** What is expected **
State only the number of lines below where the word "side" is found.

Change detection outputs
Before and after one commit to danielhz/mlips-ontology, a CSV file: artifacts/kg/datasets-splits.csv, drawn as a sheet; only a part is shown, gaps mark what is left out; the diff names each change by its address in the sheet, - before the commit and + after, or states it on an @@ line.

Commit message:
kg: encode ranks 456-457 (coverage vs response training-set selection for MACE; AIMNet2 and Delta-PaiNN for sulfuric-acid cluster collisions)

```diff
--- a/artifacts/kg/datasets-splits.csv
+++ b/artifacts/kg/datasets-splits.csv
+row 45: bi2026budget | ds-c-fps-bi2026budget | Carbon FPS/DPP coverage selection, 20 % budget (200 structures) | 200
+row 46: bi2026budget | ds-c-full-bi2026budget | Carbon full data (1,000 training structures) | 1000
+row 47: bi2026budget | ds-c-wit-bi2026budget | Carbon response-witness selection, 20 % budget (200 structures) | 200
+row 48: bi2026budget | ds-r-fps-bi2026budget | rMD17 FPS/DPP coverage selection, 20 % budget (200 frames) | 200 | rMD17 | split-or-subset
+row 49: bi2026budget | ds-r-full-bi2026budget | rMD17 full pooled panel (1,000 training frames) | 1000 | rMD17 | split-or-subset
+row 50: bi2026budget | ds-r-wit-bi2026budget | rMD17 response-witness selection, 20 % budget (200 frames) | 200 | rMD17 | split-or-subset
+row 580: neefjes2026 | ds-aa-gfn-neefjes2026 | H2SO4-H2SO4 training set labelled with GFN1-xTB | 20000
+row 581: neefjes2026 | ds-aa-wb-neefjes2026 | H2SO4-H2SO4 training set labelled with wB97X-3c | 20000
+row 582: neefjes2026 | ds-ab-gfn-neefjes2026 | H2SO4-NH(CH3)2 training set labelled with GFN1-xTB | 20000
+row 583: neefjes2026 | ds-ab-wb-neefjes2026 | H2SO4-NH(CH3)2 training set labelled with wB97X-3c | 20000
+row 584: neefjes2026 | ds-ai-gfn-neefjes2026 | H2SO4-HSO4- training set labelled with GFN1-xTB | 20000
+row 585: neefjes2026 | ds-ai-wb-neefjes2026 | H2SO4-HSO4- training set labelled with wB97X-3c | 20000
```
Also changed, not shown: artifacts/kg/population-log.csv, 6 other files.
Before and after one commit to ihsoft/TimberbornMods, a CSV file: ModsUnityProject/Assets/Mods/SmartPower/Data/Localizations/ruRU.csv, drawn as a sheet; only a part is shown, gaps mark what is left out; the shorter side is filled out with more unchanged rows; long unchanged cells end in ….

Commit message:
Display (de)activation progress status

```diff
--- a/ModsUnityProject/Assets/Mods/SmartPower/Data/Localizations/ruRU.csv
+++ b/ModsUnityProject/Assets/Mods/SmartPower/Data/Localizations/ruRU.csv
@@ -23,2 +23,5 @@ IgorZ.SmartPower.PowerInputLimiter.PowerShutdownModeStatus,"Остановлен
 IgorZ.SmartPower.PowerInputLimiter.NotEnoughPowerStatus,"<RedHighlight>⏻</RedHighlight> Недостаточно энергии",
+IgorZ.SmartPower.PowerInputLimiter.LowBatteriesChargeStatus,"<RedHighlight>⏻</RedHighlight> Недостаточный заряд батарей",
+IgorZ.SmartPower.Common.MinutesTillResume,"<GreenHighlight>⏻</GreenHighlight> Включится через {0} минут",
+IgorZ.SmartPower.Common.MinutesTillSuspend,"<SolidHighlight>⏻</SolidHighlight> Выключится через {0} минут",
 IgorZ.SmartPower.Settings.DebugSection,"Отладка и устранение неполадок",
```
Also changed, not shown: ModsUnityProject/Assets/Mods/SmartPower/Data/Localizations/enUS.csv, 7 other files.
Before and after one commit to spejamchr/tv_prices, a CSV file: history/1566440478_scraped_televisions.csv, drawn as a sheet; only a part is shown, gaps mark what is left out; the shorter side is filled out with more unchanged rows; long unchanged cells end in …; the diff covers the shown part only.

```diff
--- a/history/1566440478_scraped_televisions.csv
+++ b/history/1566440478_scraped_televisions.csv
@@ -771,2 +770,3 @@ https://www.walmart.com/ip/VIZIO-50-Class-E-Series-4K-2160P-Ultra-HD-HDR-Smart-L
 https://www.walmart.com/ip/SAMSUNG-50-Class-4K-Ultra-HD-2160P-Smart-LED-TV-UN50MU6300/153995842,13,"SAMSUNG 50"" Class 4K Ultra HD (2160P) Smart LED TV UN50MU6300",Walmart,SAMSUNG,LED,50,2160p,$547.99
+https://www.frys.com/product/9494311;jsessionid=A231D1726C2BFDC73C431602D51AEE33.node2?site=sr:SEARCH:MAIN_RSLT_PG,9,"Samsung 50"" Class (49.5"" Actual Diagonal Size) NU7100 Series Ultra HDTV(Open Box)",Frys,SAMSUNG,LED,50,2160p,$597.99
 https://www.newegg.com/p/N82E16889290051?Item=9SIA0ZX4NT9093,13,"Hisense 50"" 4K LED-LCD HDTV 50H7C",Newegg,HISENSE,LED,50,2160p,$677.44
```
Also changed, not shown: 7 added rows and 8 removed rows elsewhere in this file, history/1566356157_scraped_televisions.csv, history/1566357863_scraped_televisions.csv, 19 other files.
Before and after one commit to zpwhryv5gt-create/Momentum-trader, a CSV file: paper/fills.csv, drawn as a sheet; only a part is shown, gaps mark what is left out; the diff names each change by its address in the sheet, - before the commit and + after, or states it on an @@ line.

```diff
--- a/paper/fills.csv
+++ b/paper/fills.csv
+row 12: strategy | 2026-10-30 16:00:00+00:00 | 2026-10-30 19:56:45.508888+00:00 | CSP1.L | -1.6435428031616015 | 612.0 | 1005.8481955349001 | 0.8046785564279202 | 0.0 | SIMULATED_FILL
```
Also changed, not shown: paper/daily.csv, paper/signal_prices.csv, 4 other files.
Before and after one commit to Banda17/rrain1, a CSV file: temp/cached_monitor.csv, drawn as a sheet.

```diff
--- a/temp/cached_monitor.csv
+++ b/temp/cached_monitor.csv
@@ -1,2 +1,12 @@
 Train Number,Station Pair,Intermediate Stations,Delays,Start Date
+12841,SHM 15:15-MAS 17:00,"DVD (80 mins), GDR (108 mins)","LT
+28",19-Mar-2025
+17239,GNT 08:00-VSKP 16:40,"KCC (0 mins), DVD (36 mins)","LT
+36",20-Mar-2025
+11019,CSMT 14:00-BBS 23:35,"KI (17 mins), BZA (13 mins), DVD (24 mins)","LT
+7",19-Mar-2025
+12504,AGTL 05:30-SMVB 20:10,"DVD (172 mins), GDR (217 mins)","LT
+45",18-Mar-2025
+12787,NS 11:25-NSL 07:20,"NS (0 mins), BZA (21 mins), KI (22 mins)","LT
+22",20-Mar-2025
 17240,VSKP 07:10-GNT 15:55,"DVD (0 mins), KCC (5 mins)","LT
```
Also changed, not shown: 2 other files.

** Response **
2